As for Defence fees, the proposal merely promises to accelerate a review of limited aspects of funding. There are, notably, no specific commitments against which the Government could ever be held to account.
We are told that the offer is all or nothing: that either we accept the proposal in relation to both the Defence and Prosecution fees or risk losing both.
The DPP was quoted in the proposal as stating “We are committed to introducing a fees scheme that gives a fair deal for prosecution advocates, and is affordable and sustainable. […]”. This is an implicit acceptance that the current scheme, which has not seen a fees increase in 20 years, is none of those things.
In his recent letter to the Prosecution Bar last week, the DPP stated that the proposed changes to CPS fees were “the result of months of work by [his] team at the CPS; work which was ongoing throughout the early months of prosecution fee schemes review”. Taking him at his word that it was “unfortunate” that the CBA ballot above overlapped with this (and therefore presumably had no bearing on the proposal) it is unclear why the prosecution fee proposal should be tied to the defence proposal. As we set out above, action in respect of each area was the subject of a separate ballot.
We see this for what it is; as an attempt to divide and rule – holding prosecutors to ransom for an increase they desperately need (and deserve) at the expense of tangible progress for the Defence Bar. Lord Justice Auld in his review of the Criminal Courts said that the criminal trial is not a game. Neither is this. To accept that prosecutors are underfunded but make any increase in funding contingent on outside factors is, quite simply, to act in bad faith.
It is likely that many of us will vote differently from one another. Know this; it does not follow that this attempt to sow division has been successful.

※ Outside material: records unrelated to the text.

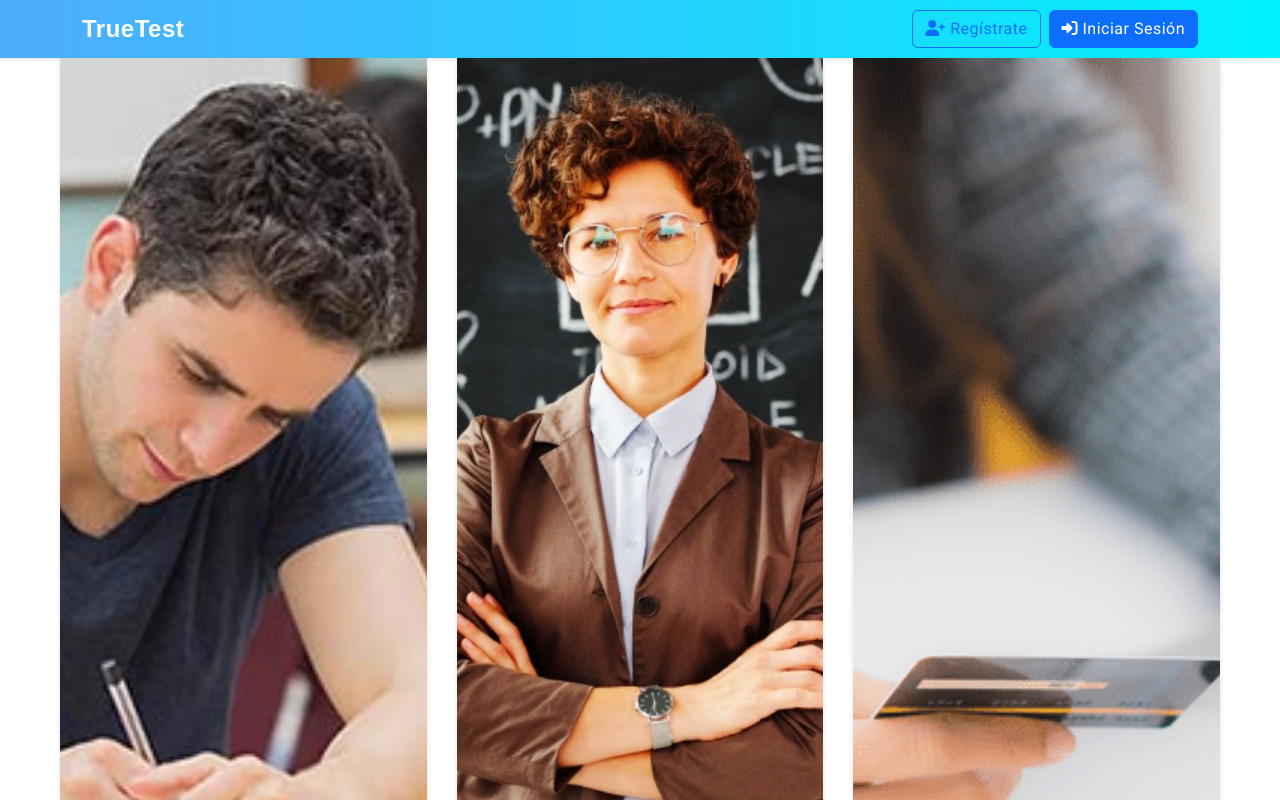
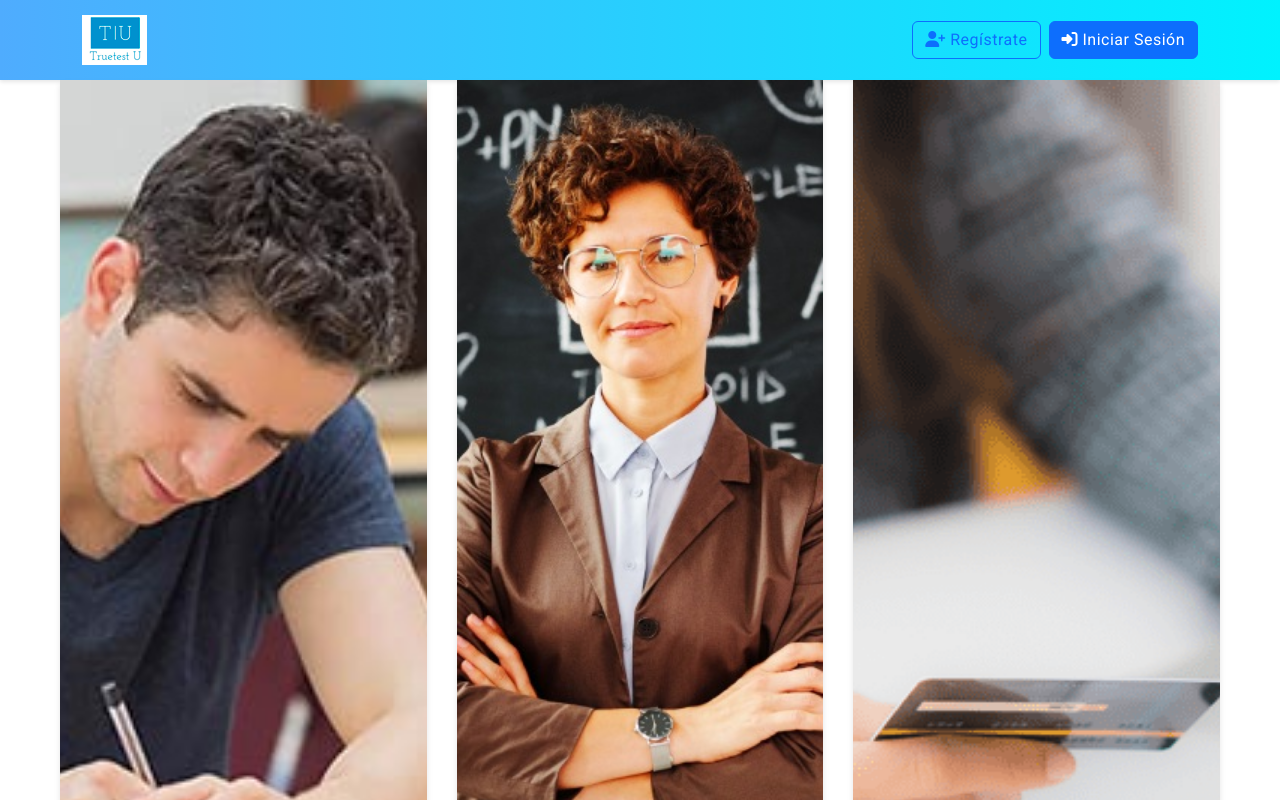
Before and after one commit to Transaccionales-UPAO-G04/TrueTest-front, an Angular app: page /home in a window 1280 px wide. Shown: the top 800 px of the page. Built offline with nearby package versions, Linux system fonts and the light colour scheme.

Commit message:
datos mergeados para evitar errores

```diff
--- a/src/app/shared/components/navbar/navbar.component.html
+++ b/src/app/shared/components/navbar/navbar.component.html
@@ -1,6 +1,8 @@
 <nav class="navbar navbar-expand-lg navbar-dark bg-dark">
   <div class="container">
-    <a href="#" class="navbar-brand">TrueTest</a>
+    <a href="#" class="navbar-brand">
+      <img src="logo2.png" alt="TrueTest Logo" class="logo" />
+    </a>
     <button class="navbar-toggler" type="button" data-bs-toggle="collapse" data-bs-target="#navbarNav">
       <span class="navbar-toggler-icon"></span>
     </button>
```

We may vote differently but we will continue to respect and support one another. Whatever the result of the ballot, we all remember at all times that it is not one side of the profession that stands in the way of the other. What stands in the way of our goals is the longstanding and egregious underfunding of our Criminal Justice System. Only substantial investment can begin to address this crisis. You should also know that whether we proceed to direct action next month or wait to hold you to account in November, we will remain united in the face of the common crisis in funding that the Criminal Bar faces as a whole.

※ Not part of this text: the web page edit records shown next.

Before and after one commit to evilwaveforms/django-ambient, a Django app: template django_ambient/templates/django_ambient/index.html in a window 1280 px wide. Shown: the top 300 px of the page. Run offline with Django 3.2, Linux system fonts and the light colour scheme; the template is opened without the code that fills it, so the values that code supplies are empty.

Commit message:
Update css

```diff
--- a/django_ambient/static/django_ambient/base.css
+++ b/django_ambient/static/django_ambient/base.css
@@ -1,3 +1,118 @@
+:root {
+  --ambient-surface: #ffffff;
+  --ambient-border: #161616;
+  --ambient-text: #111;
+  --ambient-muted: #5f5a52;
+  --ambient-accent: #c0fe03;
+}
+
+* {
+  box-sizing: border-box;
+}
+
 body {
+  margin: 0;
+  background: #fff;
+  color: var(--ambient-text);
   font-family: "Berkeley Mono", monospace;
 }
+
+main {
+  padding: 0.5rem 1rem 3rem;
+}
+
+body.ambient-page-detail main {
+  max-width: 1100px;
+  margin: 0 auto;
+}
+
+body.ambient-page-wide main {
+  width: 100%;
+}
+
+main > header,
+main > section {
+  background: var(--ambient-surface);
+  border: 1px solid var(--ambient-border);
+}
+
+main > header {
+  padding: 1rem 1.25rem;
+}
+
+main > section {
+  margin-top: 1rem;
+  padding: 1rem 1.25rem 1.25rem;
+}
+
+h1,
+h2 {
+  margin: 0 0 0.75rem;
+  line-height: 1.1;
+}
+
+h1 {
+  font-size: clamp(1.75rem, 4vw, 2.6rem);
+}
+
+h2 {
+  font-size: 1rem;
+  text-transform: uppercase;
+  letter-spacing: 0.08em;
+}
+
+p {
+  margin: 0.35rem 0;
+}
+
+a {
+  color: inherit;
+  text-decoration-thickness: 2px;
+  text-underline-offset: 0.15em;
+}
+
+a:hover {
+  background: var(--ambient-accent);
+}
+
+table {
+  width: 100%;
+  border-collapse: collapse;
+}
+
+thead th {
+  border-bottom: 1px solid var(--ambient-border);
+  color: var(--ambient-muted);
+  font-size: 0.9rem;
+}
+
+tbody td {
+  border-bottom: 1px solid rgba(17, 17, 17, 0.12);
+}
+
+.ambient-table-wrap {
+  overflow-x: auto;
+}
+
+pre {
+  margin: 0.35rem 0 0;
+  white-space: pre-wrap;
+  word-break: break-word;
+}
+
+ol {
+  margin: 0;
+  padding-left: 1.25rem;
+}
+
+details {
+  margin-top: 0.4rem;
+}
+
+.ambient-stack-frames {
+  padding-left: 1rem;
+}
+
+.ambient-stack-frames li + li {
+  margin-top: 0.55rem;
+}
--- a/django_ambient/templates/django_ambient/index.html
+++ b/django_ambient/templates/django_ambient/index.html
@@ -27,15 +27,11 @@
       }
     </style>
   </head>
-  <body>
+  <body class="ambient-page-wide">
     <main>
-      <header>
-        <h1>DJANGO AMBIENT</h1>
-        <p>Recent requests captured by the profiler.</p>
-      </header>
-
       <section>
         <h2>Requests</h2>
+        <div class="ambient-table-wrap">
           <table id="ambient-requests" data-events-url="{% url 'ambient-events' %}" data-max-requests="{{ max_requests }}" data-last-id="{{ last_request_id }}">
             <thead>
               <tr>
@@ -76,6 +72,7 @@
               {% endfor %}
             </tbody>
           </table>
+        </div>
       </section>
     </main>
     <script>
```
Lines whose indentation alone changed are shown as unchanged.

Whatever the outcome of the current ballot on the proposal we, the undersigned, wish to make that clear.
Sent on behalf of:
[insert signatures here]